[Opening RECORDS PROVIDED section]
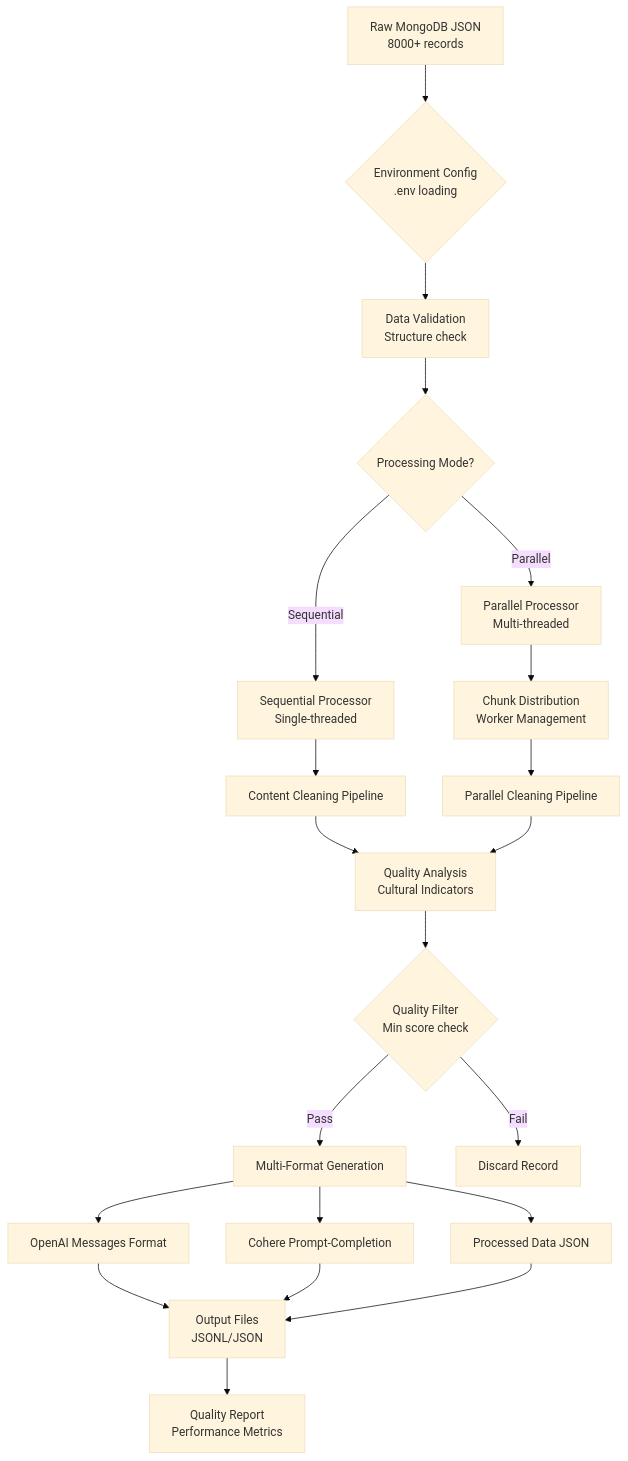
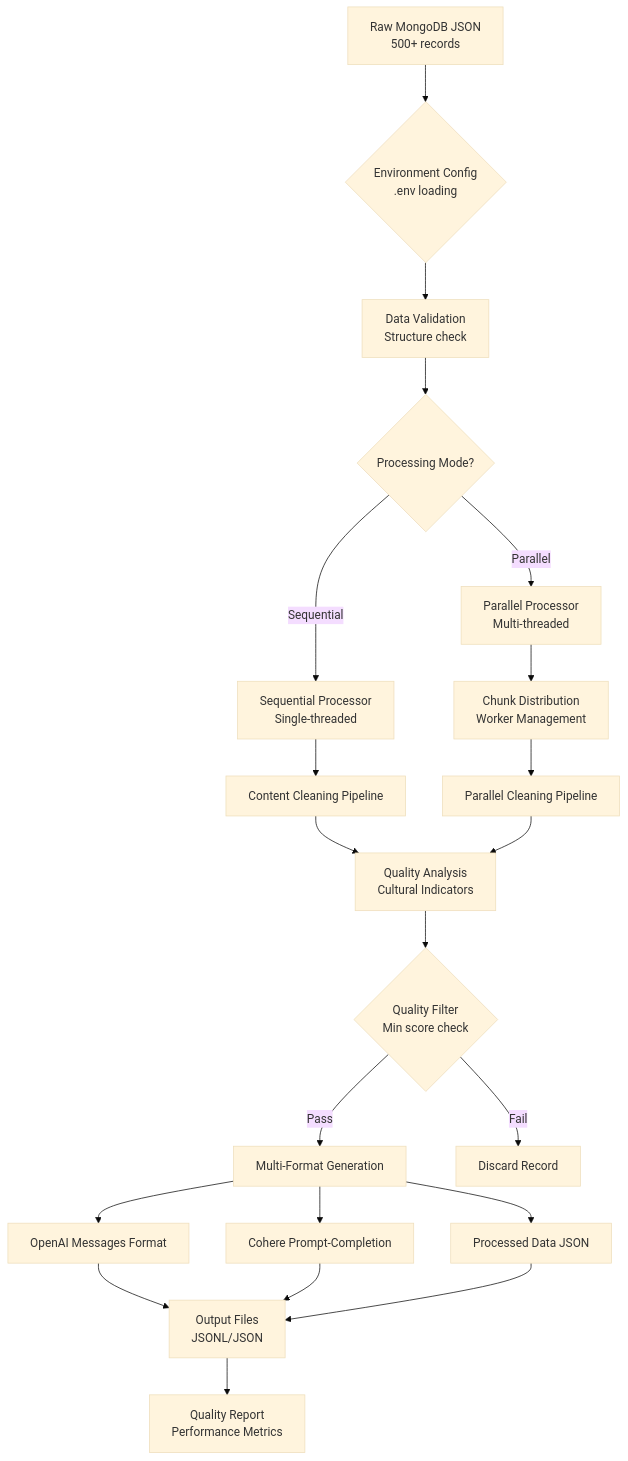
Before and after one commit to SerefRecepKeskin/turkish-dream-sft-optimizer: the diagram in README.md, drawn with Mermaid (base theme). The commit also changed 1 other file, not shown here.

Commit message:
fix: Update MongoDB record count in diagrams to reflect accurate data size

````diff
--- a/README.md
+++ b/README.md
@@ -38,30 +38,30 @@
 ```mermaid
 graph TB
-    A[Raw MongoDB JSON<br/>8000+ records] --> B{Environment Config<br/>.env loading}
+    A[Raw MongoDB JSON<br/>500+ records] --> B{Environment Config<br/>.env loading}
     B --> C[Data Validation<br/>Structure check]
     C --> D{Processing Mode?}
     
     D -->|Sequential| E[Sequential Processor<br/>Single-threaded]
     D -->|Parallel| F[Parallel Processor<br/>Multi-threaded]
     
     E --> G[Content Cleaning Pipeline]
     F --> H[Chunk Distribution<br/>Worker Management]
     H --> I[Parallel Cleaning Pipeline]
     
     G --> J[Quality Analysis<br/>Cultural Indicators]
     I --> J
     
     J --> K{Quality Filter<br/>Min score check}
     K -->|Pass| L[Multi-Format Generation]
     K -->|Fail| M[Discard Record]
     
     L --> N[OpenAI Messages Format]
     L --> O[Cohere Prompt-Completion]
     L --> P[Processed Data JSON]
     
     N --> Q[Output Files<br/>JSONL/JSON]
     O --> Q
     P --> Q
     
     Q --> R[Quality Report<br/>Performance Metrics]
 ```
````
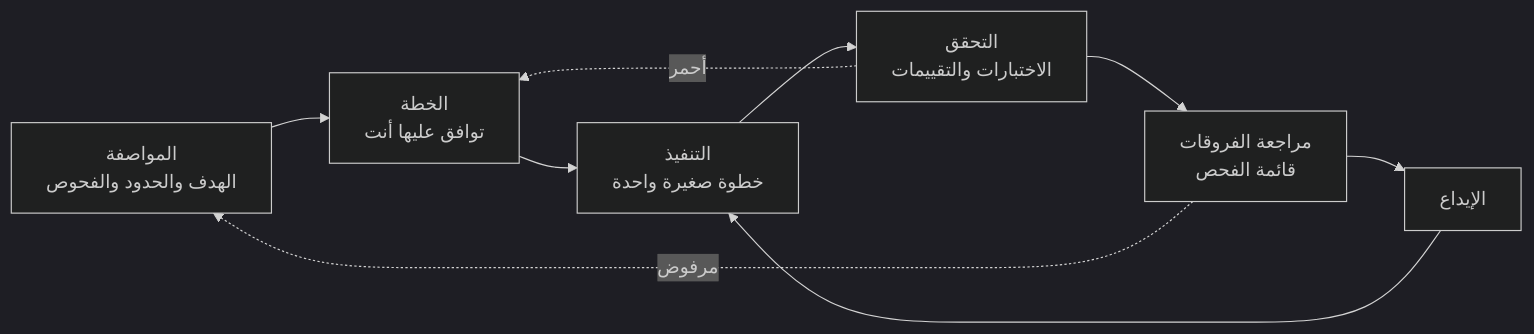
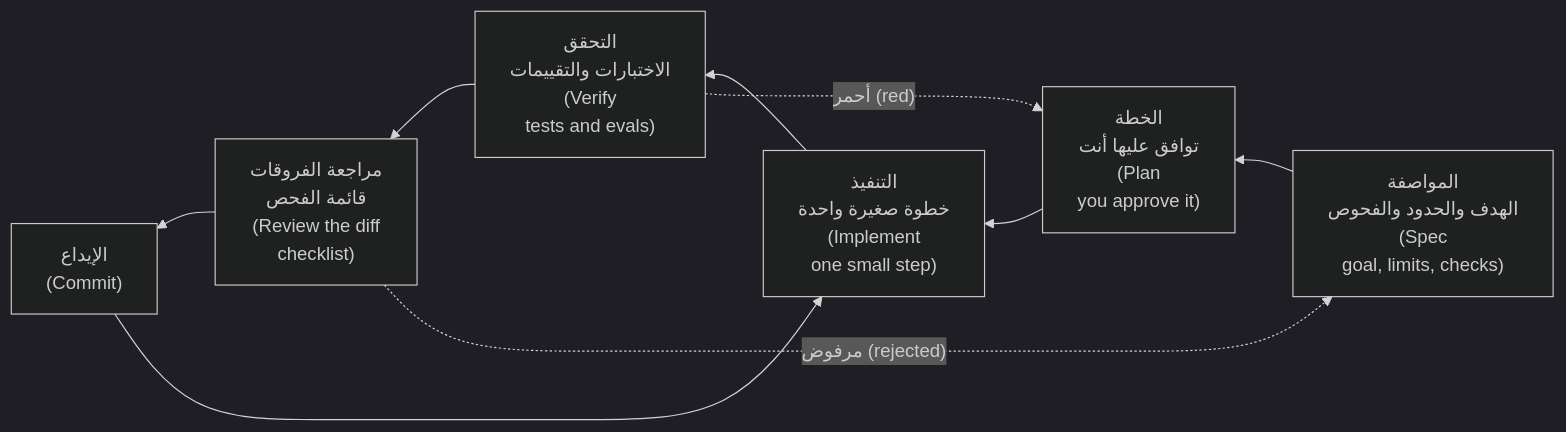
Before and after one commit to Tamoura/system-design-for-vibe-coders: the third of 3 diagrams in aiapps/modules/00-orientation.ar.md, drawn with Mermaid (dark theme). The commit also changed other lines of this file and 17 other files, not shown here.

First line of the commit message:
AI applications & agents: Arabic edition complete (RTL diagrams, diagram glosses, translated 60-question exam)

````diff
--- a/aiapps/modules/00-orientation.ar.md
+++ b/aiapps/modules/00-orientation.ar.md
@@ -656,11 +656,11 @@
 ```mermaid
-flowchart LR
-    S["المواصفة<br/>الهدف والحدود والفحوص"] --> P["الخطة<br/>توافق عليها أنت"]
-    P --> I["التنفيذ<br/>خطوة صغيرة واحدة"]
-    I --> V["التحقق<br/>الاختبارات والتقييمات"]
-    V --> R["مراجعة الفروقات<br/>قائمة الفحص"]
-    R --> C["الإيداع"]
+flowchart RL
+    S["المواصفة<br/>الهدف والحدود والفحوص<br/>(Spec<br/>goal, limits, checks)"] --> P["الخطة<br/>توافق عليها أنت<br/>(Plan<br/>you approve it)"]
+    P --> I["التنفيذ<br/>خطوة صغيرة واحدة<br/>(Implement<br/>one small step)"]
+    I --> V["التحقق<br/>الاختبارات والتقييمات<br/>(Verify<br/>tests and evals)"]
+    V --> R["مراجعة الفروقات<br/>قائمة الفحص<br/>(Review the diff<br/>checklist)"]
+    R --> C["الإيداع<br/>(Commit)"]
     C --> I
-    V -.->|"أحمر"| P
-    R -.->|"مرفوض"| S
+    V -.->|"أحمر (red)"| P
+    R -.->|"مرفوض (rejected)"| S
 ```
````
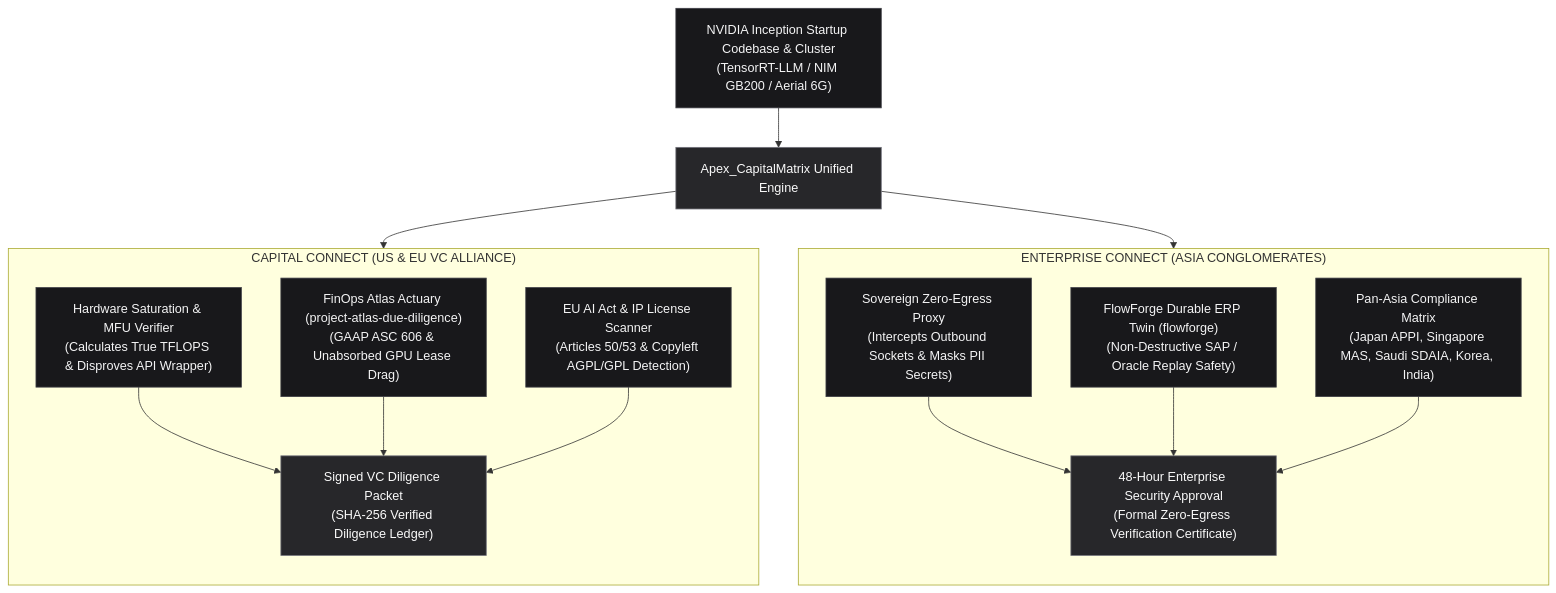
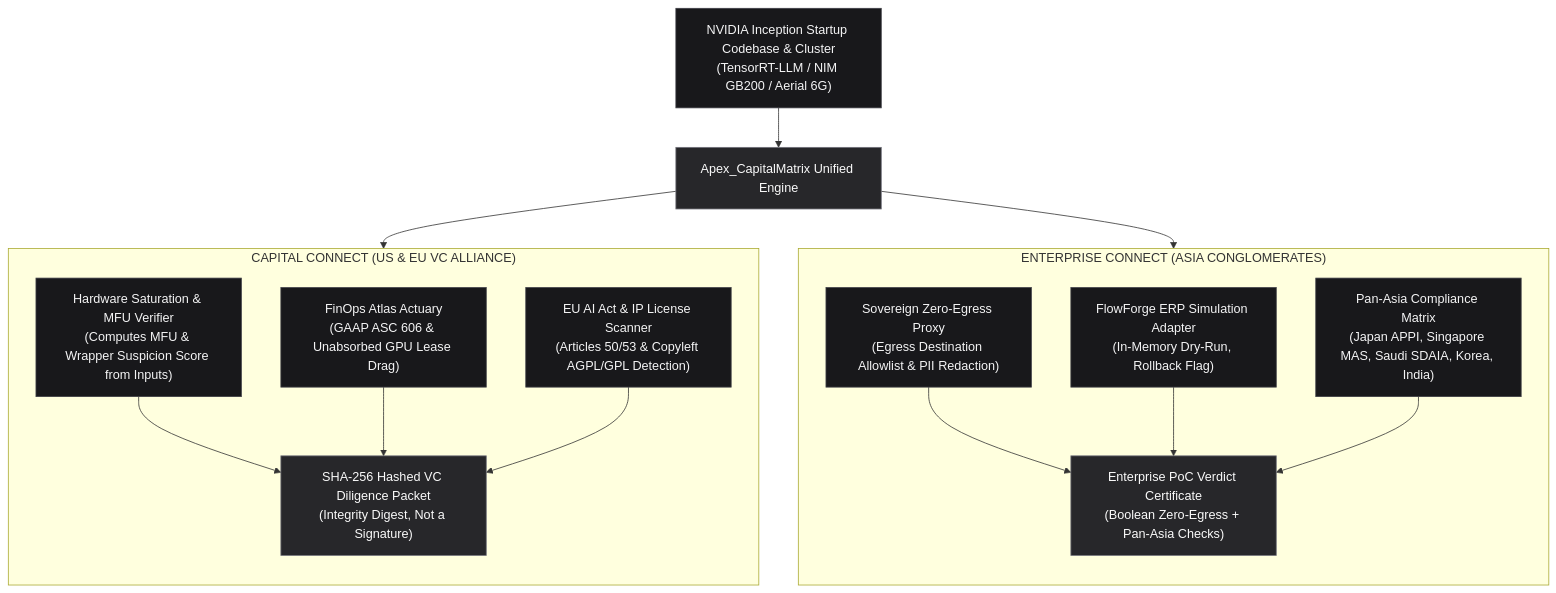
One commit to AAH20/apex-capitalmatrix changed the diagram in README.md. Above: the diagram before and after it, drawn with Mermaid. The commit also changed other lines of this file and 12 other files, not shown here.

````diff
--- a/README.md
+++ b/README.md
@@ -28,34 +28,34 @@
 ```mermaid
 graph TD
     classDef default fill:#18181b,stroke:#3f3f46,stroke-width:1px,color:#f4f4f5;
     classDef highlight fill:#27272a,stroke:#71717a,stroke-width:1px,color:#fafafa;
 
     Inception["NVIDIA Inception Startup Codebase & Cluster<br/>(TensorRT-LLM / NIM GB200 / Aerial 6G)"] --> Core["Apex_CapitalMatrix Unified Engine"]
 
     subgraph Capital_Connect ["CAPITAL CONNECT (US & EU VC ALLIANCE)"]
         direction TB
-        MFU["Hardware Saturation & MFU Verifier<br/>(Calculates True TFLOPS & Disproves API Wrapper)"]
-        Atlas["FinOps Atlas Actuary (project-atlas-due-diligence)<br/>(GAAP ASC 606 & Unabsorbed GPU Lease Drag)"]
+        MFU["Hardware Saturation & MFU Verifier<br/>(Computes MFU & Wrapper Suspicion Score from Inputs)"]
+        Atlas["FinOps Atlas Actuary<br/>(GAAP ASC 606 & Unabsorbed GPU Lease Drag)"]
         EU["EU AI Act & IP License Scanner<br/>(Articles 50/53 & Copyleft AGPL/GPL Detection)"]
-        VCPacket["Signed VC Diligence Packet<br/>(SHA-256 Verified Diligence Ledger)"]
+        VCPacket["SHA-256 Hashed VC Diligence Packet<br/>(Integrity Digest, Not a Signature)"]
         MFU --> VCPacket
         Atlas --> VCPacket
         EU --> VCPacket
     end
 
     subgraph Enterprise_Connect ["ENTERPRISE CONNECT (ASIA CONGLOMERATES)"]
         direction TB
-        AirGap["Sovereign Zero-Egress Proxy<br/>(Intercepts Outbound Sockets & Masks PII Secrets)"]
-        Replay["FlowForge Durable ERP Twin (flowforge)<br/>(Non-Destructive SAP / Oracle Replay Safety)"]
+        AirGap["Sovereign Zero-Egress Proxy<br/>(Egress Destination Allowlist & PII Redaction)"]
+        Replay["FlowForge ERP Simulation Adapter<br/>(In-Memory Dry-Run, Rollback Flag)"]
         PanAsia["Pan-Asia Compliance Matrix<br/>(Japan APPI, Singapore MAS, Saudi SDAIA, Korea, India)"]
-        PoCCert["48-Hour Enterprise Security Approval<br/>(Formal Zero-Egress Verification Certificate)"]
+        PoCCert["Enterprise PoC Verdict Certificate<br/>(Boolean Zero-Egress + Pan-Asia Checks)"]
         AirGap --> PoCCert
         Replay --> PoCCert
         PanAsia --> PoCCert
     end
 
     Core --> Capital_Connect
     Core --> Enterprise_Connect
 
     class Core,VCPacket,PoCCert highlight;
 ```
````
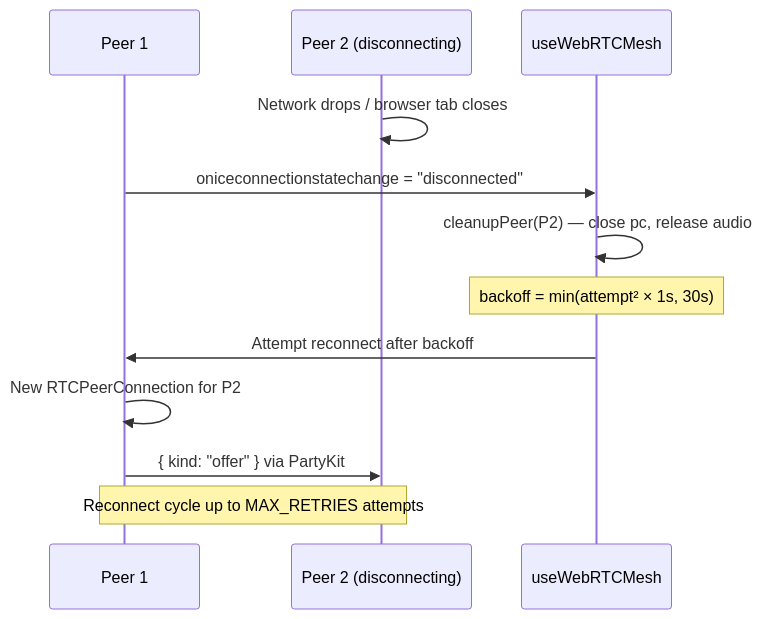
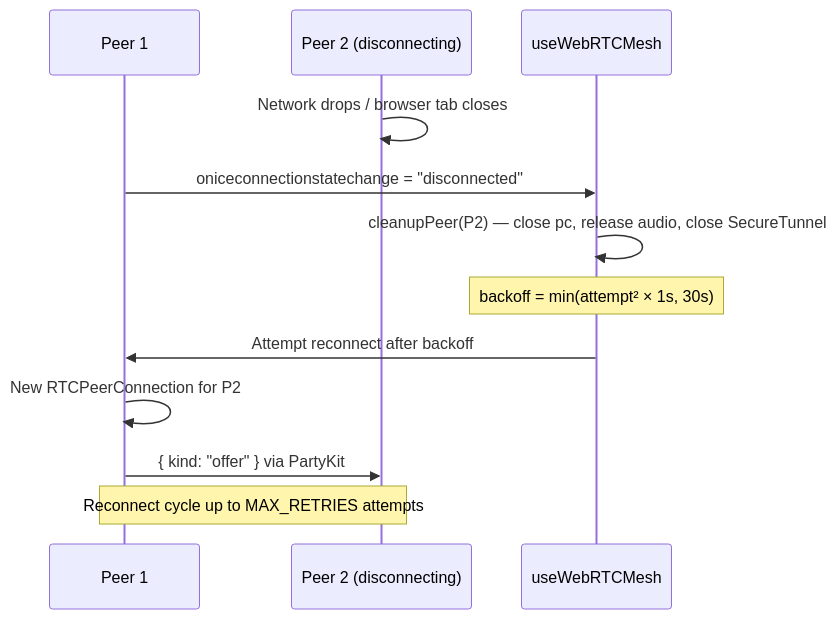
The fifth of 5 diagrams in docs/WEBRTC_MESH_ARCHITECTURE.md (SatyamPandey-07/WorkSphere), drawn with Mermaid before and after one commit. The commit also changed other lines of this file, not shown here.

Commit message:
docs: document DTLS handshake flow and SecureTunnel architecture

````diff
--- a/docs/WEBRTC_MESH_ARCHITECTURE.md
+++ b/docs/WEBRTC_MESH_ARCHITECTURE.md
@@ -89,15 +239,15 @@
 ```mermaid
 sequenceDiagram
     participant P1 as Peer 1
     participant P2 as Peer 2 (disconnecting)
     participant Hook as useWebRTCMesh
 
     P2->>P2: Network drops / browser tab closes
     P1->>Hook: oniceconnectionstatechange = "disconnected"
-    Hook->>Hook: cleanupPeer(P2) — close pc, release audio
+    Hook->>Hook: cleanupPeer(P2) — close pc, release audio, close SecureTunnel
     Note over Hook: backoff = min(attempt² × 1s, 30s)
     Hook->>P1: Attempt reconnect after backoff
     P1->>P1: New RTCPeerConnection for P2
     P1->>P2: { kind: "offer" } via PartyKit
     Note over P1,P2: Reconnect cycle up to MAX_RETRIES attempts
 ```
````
[Closing RECORDS PROVIDED section]
Please repeat each line from the one with "docs: document DTLS" through the last line of the data above, and add nothing.

### EXERCISE ANSWER
docs: document DTLS handshake flow and SecureTunnel architecture

````diff
--- a/docs/WEBRTC_MESH_ARCHITECTURE.md
+++ b/docs/WEBRTC_MESH_ARCHITECTURE.md
@@ -89,15 +239,15 @@
 ```mermaid
 sequenceDiagram
     participant P1 as Peer 1
     participant P2 as Peer 2 (disconnecting)
     participant Hook as useWebRTCMesh
 
     P2->>P2: Network drops / browser tab closes
     P1->>Hook: oniceconnectionstatechange = "disconnected"
-    Hook->>Hook: cleanupPeer(P2) — close pc, release audio
+    Hook->>Hook: cleanupPeer(P2) — close pc, release audio, close SecureTunnel
     Note over Hook: backoff = min(attempt² × 1s, 30s)
     Hook->>P1: Attempt reconnect after backoff
     P1->>P1: New RTCPeerConnection for P2
     P1->>P2: { kind: "offer" } via PartyKit
     Note over P1,P2: Reconnect cycle up to MAX_RETRIES attempts
 ```
````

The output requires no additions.